Most people, however, don’t know how to communicate in this way – or, even how to move through life this way. So, it can be an exhausting experience to navigate relating-ship with others who are out of practice, or simply don’t see the need for themselves to develop greater skills in this arena. Oftentimes, I find these others communicate and behave more from their unconscious, shadow sides as a result. All I can do is focus on myself, however – like on how I am showing up, communicating and doing my best to be both authentic and loving. Hopefully, I am embodying a lot of-self compassion - and making Burt proud 😀 - along the way.
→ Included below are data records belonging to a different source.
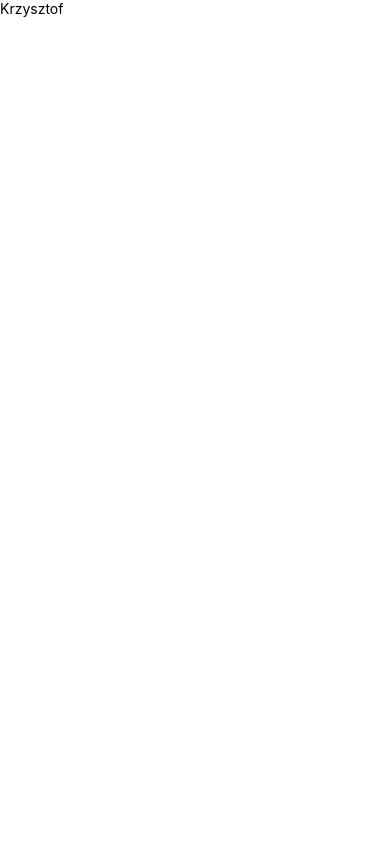
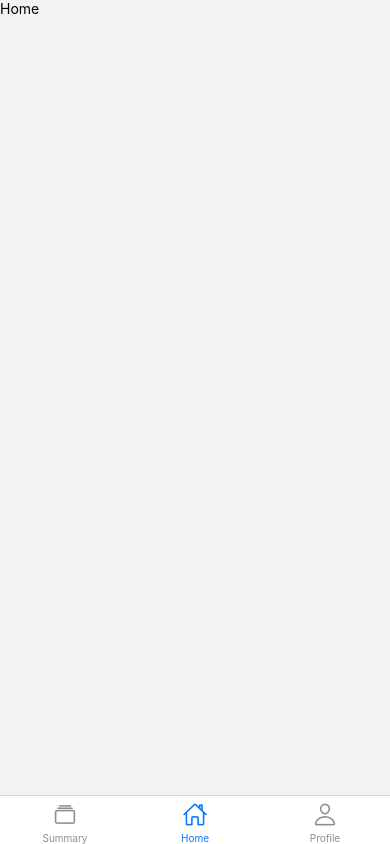
Before and after one commit to KaWis17/DrinkBabyMobile, a React Native app: screen / in a window 390 px wide. Built offline with nearby package versions, Linux system fonts and the light colour scheme.

Commit message:
Created BottomTabNavigation

```diff
--- a/package.json
+++ b/package.json
@@ -20,6 +20,7 @@
     "react-native": "0.73.2",
     "react-native-safe-area-context": "4.8.2",
     "react-native-screens": "~3.29.0",
+    "react-native-vector-icons": "^10.0.3",
     "zustand": "^4.5.0"
   },
   "devDependencies": {
--- a/src/navigation/BottomNavigation.js
+++ b/src/navigation/BottomNavigation.js
@@ -1,27 +1,47 @@
 import { createBottomTabNavigator } from '@react-navigation/bottom-tabs';
 import useAuth from '../firebase/AuthProvider'
 import { View, Text } from 'react-native';
+
+import Ionicons from 'react-native-vector-icons/Ionicons';
+
+import Summary from '../screens/Summary';
+import Home from '../screens/Home';
+import Profile from '../screens/Profile';
 
 const BottomNavigation = () => {
 
     const Navigation = createBottomTabNavigator();
     const { user } = useAuth();
 
-    console.log(user);
     return (
        <>
             {user ? (
+                <Navigation.Navigator
+                    screenOptions={{headerShown: false}}
+                    initialRouteName="Home"
+                >
+                    <Navigation.Screen
+                        name='Summary'
+                        component={Summary}
+                        options={{tabBarIcon: ({ color, size }) => (<Ionicons name="albums-outline" color={color} size={size} />)}}
+                    />
 
-                <View className='flex-1 justify-center items-center'>
-                    <Text>{user}</Text>
-                </View>
+                    <Navigation.Screen
+                        name='Home'
+                        component={Home}
+                        options={{tabBarIcon: ({ color, size }) => (<Ionicons name="home-outline" color={color} size={size} />)}}
+                    />
 
+                    <Navigation.Screen
+                        name='Profile'
+                        component={Profile}
+                        options={{tabBarIcon: ({ color, size }) => (<Ionicons name="person-outline" color={color} size={size} />)}}
+                    />
+                </Navigation.Navigator>
             ) : (
-
                 <View className='flex-1 justify-center items-center'>
                     <Text>Niezalogowany</Text>
                 </View>
-
             )}
        </>
     )
--- /dev/null
+++ b/src/screens/Home.js
@@ -0,0 +1,12 @@
+import { SafeAreaView, Text } from 'react-native'
+import React from 'react'
+
+const Home = () => {
+  return (
+        <SafeAreaView className='flex-1 items-center justify-center'>
+            <Text>Home</Text>
+        </SafeAreaView>
+  )
+}
+
+export default Home
--- /dev/null
+++ b/src/screens/Profile.js
@@ -0,0 +1,16 @@
+import { SafeAreaView, Text } from 'react-native'
+import React from 'react'
+import useAuth from '../firebase/AuthProvider'
+
+const Profile = () => {
+
+    const { user } = useAuth();
+
+    return (
+        <SafeAreaView className='flex-1 items-center justify-center'>
+            <Text>{user}</Text>
+        </SafeAreaView>
+    )
+}
+
+export default Profile
--- /dev/null
+++ b/src/screens/Summary.js
@@ -0,0 +1,12 @@
+import { SafeAreaView, Text } from 'react-native'
+import React from 'react'
+
+const Summary = () => {
+  return (
+      <SafeAreaView className='flex-1 items-center justify-center'>
+          <Text>Summary</Text>
+      </SafeAreaView>
+  )
+}
+
+export default Summary
```
Also changed, not shown: 1 other file (tests, documents, lock files or other folders).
Cara Post-script: One of the most important elements to, or ingredients in, our Caravan - as well as these stories - is the COMMUNITY of people that support and surround it/us. Burt's cancer journey brought our tribe even closer toward us. They have been, and are, steadfast pillars of support in all the ways, in many ways and in whatever ways they can be, especially over the last few years. You can't see them, and I don't often name them, but Cee and I ride on the shoulders of them, as well as our ancestors. Just as with Brian in the story above, mine and Cee's community continues to expand as I allow myself to be guided by the hand of the Universe in order to befriend or know specific people. In result, mine and Cee's journey continues to be carried forward by the generosity of seeming strangers - people we hardly know who give of their time and/or energy to us, often even without expectation. It is in gratitude for all of us that I write. 😀